2010-09-03
2013-04-29
  • Scott Turner
    Scott Turner
    2010-09-03

    This is an impressive tool and I am planning to use it in a class this semester.  My problem is that they are just starting to do Boolean logic, truth tables, maps, and circuits.  So, while I want them to be able to draw their diagrams, I don't them to be able to use the analyze circuit functionality just yet.  They need a little more background before they should use a tool like that. 

    Is there a good way to limit the program's functionality? 

    Thanks.

     
  • Carl Burch
    Carl Burch
    2010-09-04

    I'd be interested in what other instructors have to say. I don't mention the feature to my students, and by and large they don't find it on their own. Some have - but my experience has been that it's pretty obvious when students try to build a circuit automatically: The circuits thus built tend to be extremely large. In fact, I write the assignments saying that students will be penalized for using far too many gates, and I choose problems where the sum-of-products approach results in a huge circuit. I also write them where the number of inputs is large enough that it's easier to just build the circuit than to fill in the truth table.

    The other example that I know of somebody dealing with this is at Berkeley, where their project description mentions the Combinational Analysis feature.
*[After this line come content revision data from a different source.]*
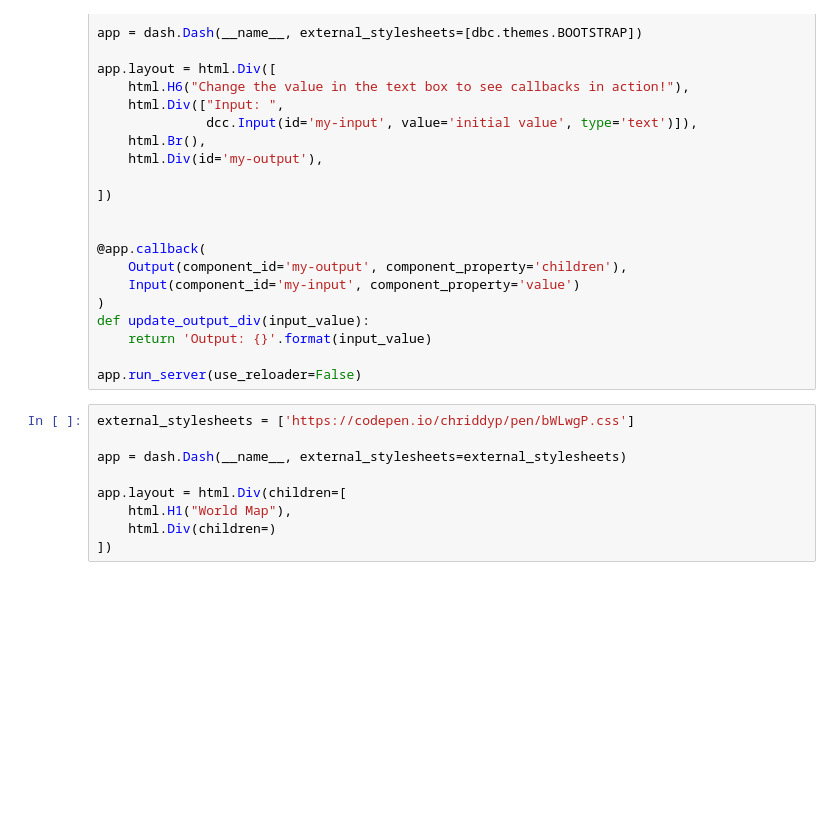
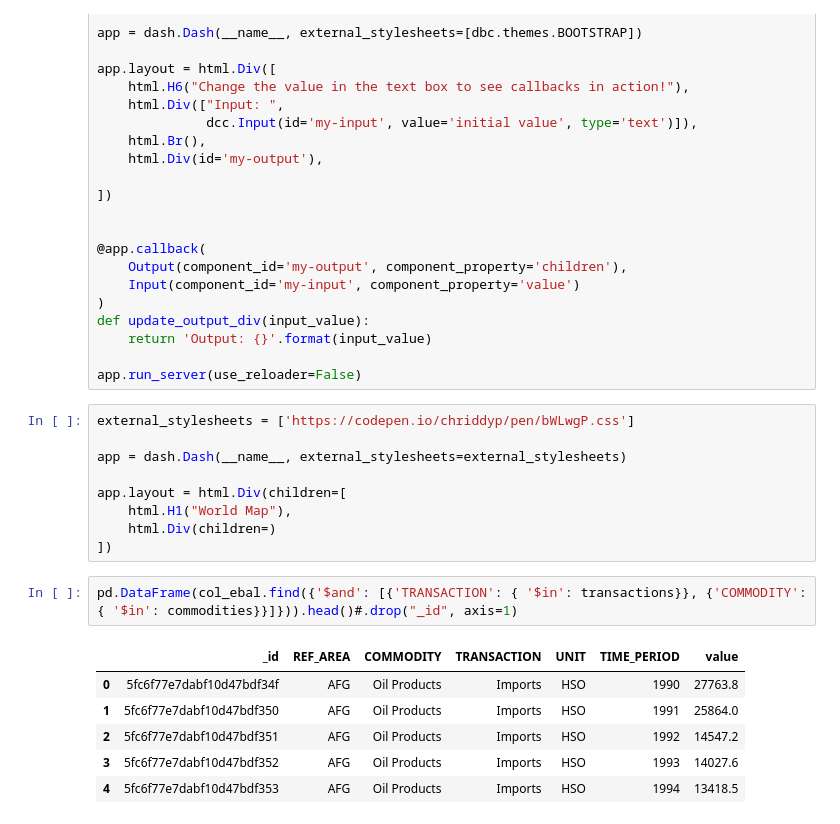
Before and after one commit to reach2sayan/data-1050-infinity, a Jupyter notebook: Dash_ben.ipynb, the cells around one changed output. Drawn from its saved outputs; the diff is of its cells as text; blank space fills up the shorter version.

```diff
--- a/Dash_ben.ipynb
+++ b/Dash_ben.ipynb
@@ -442,3 +468,12 @@ app.layout = html.Div(children=[
     html.H1("World Map"),
     html.Div(children=)
 ])
+# %%
+pd.DataFrame(col_ebal.find({'$and': [{'TRANSACTION': { '$in': transactions}}, {'COMMODITY': { '$in': commodities}}]})).head()#.drop("_id", axis=1)
+# %% [output]
+|  | _id | REF_AREA | COMMODITY | TRANSACTION | UNIT | TIME_PERIOD | value |
+| 0 | 5fc6f77e7dabf10d47bdf34f | AFG | Oil Products | Imports | HSO | 1990 | 27763.8 |
+| 1 | 5fc6f77e7dabf10d47bdf350 | AFG | Oil Products | Imports | HSO | 1991 | 25864.0 |
+| 2 | 5fc6f77e7dabf10d47bdf351 | AFG | Oil Products | Imports | HSO | 1992 | 14547.2 |
+| 3 | 5fc6f77e7dabf10d47bdf352 | AFG | Oil Products | Imports | HSO | 1993 | 14027.6 |
+| 4 | 5fc6f77e7dabf10d47bdf353 | AFG | Oil Products | Imports | HSO | 1994 | 13418.5 |
```
Also changed, not shown: parts of 15 cells of this notebook, 2 other files.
It says something like, "We don't forbid using this feature, as that would be impractical. But we definitely advise that you avoid it, since it won't be available to you on your exams."

    But to answer your question directly, there isn't a built-in way to limit the program's functionality like this. One basic approach, though, is to modify the distributed JAR to remove com/cburch/logisim/analyze/gui/Analyzer.class. This is the file implementing the Combinational Analysis window - so any attempt to load it would fail on an exception. But students will be able to find the non-hobbled version easily, so I don't really see much point in that.

    If none of this sounds good, you could start the students out on a much simpler system. I like the Java applet http://math.hws.edu/TMCM/java/xLogicCircuits/ but there are lots of simple alternatives to Logisim out there. Their feature sets are usually rather small - actually, come to think of it, I haven't noticed any with a feature approximating Combinational Analysis in Logisim (though some also have features that Logisim lacks).